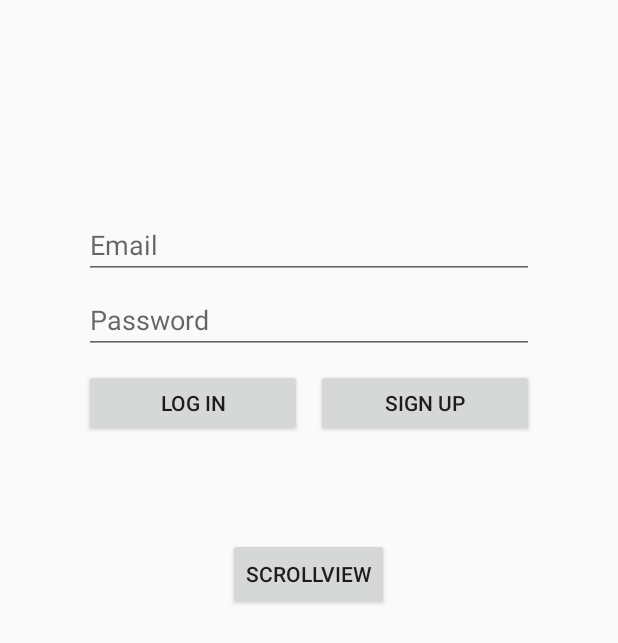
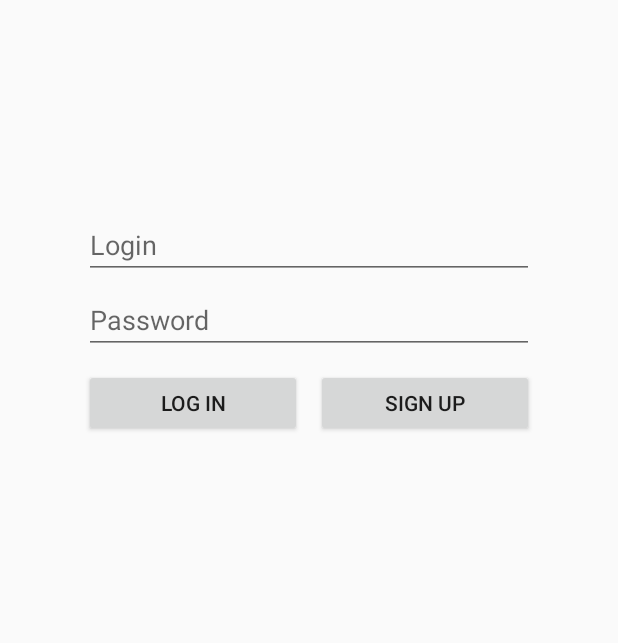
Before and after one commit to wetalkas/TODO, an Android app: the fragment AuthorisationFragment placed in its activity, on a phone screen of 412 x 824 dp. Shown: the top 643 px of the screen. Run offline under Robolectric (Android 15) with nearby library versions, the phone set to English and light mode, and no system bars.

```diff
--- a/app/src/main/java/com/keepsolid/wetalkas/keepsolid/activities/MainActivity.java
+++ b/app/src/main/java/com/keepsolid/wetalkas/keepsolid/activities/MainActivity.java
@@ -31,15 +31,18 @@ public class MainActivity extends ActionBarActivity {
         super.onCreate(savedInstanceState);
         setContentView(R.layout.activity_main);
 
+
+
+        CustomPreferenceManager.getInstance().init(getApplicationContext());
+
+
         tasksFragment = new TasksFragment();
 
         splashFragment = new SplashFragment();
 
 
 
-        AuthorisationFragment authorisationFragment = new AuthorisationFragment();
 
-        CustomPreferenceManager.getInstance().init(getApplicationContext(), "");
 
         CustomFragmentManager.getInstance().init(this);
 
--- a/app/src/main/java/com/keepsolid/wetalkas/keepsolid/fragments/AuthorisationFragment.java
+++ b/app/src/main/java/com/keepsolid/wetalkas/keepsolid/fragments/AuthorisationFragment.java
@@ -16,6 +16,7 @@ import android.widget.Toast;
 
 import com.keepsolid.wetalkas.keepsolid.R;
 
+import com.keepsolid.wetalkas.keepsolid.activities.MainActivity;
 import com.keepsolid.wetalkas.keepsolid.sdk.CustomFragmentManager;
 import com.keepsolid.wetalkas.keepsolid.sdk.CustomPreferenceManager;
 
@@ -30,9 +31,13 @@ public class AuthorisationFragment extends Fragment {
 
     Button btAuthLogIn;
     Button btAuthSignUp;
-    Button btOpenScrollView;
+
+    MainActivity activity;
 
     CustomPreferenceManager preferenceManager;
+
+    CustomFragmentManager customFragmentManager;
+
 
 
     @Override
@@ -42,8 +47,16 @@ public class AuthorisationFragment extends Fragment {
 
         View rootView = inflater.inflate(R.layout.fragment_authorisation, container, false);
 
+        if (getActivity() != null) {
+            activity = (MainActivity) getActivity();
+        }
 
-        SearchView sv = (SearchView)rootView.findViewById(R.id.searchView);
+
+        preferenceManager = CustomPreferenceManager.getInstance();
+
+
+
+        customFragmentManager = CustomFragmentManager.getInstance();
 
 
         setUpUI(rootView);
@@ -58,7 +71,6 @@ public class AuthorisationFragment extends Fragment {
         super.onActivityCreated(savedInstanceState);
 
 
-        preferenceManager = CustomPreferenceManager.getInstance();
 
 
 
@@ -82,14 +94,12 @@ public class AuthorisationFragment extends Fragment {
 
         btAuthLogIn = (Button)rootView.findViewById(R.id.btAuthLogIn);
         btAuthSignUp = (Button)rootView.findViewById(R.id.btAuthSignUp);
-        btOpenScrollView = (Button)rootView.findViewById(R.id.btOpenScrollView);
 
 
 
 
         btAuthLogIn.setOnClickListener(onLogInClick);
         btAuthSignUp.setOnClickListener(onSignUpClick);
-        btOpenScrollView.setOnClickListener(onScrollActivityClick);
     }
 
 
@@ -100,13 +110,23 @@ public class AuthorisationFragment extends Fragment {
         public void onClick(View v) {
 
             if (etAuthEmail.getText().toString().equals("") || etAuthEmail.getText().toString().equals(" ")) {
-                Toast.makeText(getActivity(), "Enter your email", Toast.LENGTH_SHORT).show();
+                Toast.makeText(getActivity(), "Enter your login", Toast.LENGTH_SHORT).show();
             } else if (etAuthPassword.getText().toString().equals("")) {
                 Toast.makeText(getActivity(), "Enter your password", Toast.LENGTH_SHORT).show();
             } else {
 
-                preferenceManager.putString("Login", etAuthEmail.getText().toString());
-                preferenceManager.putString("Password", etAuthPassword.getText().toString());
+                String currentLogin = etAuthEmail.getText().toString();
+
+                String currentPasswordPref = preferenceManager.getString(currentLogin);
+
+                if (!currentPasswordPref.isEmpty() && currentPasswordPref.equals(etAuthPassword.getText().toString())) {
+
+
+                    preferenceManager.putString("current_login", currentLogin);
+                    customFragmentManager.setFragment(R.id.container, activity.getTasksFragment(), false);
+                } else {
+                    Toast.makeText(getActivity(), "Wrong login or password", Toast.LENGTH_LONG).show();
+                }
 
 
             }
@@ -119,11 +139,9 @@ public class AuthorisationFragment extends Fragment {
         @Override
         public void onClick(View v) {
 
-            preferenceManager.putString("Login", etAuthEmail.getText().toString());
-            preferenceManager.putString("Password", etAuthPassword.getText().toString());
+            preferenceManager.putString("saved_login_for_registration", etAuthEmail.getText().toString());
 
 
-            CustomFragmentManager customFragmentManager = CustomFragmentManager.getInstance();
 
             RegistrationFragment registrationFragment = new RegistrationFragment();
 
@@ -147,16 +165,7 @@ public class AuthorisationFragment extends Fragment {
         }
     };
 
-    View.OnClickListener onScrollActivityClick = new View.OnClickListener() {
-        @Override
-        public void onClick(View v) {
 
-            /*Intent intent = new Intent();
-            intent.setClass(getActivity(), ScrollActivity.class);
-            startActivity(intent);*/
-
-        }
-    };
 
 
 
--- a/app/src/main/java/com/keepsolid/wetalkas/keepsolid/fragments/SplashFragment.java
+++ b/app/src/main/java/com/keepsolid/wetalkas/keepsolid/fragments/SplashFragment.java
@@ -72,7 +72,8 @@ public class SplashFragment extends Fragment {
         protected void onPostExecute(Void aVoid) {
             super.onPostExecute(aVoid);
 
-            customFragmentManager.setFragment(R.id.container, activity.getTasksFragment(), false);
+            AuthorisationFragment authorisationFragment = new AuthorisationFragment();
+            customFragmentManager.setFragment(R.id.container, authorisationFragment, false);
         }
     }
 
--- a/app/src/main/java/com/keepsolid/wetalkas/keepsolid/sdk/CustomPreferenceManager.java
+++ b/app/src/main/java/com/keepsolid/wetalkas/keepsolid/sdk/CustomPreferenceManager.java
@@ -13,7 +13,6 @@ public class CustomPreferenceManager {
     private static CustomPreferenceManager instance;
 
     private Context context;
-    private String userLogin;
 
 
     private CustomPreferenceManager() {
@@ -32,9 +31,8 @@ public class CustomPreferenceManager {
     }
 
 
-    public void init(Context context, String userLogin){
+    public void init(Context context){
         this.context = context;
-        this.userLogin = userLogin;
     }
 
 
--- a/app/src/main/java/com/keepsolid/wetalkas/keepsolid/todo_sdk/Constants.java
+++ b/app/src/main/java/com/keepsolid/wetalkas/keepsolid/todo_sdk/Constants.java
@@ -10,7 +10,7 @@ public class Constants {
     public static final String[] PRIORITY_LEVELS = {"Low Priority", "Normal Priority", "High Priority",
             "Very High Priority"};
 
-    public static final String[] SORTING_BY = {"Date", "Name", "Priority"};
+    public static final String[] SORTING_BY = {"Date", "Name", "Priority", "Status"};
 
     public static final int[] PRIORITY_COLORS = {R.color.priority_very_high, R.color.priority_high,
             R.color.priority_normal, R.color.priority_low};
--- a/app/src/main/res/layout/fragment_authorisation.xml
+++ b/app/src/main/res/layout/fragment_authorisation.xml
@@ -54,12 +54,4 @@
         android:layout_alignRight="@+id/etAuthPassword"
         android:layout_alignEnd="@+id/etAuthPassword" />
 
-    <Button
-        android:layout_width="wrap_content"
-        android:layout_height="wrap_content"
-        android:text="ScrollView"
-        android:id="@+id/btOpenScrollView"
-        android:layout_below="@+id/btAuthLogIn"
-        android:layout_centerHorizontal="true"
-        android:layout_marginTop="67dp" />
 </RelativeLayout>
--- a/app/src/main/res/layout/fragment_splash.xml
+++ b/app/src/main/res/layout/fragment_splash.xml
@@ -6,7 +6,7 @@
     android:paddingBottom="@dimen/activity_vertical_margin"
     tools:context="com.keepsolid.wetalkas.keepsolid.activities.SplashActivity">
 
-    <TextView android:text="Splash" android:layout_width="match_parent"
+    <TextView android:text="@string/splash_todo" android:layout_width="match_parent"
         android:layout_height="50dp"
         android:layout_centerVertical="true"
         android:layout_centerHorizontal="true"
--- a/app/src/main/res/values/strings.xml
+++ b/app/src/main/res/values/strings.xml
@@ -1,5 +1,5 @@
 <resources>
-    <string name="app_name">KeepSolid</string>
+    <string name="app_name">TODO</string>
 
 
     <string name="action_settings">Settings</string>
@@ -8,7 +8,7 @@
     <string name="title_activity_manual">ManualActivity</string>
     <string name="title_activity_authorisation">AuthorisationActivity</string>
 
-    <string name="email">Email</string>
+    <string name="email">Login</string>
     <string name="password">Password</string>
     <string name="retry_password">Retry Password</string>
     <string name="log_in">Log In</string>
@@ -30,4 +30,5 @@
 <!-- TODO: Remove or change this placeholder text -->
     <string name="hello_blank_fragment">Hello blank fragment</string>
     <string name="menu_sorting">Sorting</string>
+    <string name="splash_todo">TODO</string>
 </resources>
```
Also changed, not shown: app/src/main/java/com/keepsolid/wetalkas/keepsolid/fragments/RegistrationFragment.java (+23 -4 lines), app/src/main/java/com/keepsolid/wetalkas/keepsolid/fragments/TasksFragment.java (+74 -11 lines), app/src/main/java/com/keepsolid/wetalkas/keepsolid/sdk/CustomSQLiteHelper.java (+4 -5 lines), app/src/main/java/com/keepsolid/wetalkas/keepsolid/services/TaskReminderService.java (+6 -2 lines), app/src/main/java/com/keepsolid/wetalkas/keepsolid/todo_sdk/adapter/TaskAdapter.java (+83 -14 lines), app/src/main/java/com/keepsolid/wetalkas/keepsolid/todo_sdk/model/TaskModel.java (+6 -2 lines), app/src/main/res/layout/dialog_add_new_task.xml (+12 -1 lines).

> Description of the task: Find the lines in the entries above where "this" occurs, and copy each of them.

> Response area:
         CustomFragmentManager.getInstance().init(this);
         this.context = context;
-        this.userLogin = userLogin;
 <!-- TODO: Remove or change this placeholder text -->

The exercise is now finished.